Around 1,000 people are expected at five fun-packed performances of Little Miss Muffet next week.

The audience will be watching polished performances and spectacular costumes and Margaret is responsible for putting together every single cast member’s wardrobe.

The Mail’s TRACY WALKER spoke to her about her work behind the scenes.

“I CAN’T remember when I first started to make all these costumes – it seems eons ago,” said Margaret Stephenson, wardrobe mistress of the Blackhall Community Players.

Margaret, who received an MBE in 2006 for her services to the Blackhall community, has always made her own clothes, kitting out her own family decades ago.

Her grandmothers and aunties used to be involved in dress-making, and Margaret made her own clothes from an early age.

She studied dressmaking for O-levels at the former Henry Smith Grammar School in Hartlepool.

The group has been running for 51 years and Margaret is busy putting the finishing touches to costumes for their latest production, Little Miss Muffet, which has around 40 cast members aged from seven to 70.

Margaret, who lives in Horden with husband Alan, who also acts with the group, has been coming up with ideas and making stunning outfits for the group’s productions for at least 20 years.

She took over the role from the late Evelyn Jackson.

Margaret, who has worked for an amusement arcade at Seaton Carew since 1976, said: “She used to say ‘make things to fit’, but didn’t cut anything or make anything.

“But now I make everything to match the person it’s intended for.

“I can’t remember when I started out.

“It started off with me and my friend making things as there was nothing suitable at the time.

“But then someone said ‘will you make me that blouse’ and so on and it went from there.”

She makes around 50 costumes per show, which amounts to hundreds over the years.

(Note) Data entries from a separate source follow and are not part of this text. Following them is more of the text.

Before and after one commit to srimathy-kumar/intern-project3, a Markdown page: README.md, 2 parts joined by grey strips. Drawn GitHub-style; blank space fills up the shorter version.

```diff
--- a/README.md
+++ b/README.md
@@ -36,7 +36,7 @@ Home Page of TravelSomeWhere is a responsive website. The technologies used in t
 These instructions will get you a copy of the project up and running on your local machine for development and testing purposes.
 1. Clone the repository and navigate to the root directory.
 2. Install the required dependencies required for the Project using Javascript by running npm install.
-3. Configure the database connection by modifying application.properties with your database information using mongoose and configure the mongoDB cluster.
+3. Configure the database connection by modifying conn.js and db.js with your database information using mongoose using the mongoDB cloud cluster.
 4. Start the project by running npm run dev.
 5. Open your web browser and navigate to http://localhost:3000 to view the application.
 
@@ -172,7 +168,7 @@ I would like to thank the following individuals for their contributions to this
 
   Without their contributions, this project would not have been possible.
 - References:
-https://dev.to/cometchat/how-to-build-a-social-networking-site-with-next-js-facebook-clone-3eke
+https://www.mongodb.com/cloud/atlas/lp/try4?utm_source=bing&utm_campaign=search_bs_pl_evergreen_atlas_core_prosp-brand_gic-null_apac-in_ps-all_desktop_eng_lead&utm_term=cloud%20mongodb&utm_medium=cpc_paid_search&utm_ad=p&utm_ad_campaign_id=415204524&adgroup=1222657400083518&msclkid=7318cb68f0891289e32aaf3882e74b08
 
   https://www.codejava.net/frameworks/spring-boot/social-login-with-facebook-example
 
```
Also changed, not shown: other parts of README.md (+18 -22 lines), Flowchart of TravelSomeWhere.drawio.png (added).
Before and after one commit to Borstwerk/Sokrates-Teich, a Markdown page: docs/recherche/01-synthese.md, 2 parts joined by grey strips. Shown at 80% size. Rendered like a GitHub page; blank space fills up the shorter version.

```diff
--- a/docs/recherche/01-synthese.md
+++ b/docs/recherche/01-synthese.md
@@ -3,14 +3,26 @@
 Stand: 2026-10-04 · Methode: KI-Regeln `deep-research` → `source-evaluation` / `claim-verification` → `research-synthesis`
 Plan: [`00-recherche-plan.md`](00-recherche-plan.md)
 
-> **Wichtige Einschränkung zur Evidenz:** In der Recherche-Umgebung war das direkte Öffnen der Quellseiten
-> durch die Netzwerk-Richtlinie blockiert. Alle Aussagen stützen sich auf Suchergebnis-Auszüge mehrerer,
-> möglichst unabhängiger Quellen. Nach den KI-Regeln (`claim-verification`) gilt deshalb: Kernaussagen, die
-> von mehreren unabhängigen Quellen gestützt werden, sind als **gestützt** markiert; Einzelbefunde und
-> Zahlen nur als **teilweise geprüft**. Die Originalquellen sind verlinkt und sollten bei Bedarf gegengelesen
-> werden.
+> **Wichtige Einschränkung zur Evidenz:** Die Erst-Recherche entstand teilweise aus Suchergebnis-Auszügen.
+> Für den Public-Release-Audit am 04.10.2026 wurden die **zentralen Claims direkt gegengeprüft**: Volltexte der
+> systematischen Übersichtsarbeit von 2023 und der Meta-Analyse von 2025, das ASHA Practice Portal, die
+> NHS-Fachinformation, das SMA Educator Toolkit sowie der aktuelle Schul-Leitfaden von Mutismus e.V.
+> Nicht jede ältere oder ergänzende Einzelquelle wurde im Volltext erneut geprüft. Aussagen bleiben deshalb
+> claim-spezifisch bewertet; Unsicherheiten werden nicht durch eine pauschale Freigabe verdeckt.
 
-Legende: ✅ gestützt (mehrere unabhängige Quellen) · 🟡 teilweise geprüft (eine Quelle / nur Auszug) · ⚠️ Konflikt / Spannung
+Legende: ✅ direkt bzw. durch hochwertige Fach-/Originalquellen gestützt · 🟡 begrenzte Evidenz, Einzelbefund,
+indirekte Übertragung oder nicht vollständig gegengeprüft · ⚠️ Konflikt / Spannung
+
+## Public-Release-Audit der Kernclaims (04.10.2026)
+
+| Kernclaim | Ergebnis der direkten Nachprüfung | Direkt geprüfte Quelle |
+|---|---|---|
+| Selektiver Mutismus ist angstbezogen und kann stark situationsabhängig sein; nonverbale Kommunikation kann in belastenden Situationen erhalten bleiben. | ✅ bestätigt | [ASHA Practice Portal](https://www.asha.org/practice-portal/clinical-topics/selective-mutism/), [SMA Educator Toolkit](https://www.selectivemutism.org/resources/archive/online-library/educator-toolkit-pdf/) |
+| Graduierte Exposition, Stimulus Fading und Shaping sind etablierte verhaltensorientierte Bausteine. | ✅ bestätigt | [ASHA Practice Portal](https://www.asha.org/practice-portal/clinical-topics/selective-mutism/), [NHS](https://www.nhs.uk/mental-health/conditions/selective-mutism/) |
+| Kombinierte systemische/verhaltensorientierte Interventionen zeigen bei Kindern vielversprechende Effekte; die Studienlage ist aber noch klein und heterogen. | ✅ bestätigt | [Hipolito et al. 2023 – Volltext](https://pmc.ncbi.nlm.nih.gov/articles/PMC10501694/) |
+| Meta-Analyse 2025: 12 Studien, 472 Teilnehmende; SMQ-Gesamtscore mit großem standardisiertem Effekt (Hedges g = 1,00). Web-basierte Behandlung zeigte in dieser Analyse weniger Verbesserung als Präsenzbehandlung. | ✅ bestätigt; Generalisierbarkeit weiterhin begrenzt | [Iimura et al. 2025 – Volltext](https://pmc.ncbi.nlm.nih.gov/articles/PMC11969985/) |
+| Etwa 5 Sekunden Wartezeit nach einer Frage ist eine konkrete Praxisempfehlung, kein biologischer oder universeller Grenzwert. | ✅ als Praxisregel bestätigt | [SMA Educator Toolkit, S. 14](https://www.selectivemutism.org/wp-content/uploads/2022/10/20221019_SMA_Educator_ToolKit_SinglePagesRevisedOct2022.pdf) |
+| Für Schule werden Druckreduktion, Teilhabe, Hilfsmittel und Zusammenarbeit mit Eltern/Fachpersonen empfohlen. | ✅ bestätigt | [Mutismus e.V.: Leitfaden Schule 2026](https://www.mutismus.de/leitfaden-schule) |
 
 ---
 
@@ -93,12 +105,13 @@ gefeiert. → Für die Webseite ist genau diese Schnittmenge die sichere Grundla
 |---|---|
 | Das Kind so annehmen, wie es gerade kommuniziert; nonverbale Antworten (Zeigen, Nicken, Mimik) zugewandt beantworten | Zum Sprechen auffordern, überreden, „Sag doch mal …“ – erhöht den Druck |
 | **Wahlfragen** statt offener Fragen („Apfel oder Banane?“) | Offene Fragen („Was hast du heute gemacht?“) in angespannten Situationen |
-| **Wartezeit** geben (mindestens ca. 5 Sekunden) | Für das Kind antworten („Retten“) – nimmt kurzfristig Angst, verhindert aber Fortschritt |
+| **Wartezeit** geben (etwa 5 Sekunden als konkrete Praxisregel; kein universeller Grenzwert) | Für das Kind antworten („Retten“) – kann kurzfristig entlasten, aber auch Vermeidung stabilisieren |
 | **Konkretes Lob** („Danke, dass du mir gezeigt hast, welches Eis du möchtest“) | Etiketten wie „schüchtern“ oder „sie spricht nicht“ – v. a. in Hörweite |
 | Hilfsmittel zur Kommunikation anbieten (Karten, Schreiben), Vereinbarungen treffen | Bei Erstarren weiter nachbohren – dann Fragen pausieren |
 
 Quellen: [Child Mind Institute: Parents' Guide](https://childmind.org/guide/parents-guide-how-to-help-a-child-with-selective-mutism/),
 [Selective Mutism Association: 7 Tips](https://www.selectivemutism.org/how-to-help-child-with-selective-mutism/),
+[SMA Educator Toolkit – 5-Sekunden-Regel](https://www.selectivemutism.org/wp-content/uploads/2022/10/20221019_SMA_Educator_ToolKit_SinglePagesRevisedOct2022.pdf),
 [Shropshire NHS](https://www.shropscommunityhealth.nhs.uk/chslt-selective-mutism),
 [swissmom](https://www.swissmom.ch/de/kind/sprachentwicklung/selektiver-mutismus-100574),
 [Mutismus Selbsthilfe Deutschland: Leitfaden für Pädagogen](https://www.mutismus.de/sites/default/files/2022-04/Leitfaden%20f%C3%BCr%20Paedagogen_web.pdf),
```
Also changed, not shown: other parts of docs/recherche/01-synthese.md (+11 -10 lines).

Margaret thinks she must have used more than 100ft of elastic for the latest production alone, and dedicates hours to making the outfits.

“It’s a lot of work,” she said.

“Because I start in September, have a fortnight off at Christmas and do 10 to 12 hours a day, it’s manic.”

She added: “I enjoy the finished result and I like people to be happy in their costume.

“If you are not happy with what you are wearing, just like when you go out, you don’t perform so well.”

Margaret, whose daughters Catherine and Carole and grand-daughter Francesca have had roles in the group’s productions, has a picture in her mind of how she likes the costumes, and therefore the scenes, to look.

She said: “Sometimes when I set a scene, I like sparkle for the finale.

“A couple of years ago, the dancers were doing a tap dance and the dresses I made for them were bright yellow and sequined, a bit like Shirley Temple, with big puffed skirts with nets underneath.

“When the curtains opened, everybody went ‘aaah’ – that’s what I aim for.

“I always say your opening scene has to be brilliant - if it’s not, they are going to think ‘oh’, but if it is, their anticipation of what’s to come is going to be brilliant, and they tell all their friends.”

Margaret, who has a sewing machine at her home and admits the materials have taken over her dining room, said: “I may do a revamp of a previous costume, say by making a dress into a skirt.

“But with most of it, I start from scratch.

“The ideas just come out of my head.

“I’m a big theatre buff myself and when I go to a show I’m interested in what they are wearing.”

A centrepiece of this year’s production is the spider, played by 17-year-old Olivia Gelson.

Margaret made the spider’s four arms by stuffing material with kapok, which is similar to cotton wool.

Little Miss Muffet runs at Blackhall Community Centre, in Hesleden Road, from Tuesday until Saturday next week.

Weekday performances are from 7pm and the Saturday show is at 2pm.

Tickets cost £4 and are available by calling Margaret on (0191) 5867572, Millie Tempest on (0191) 5871851 or the community centre on (0191) 5867396.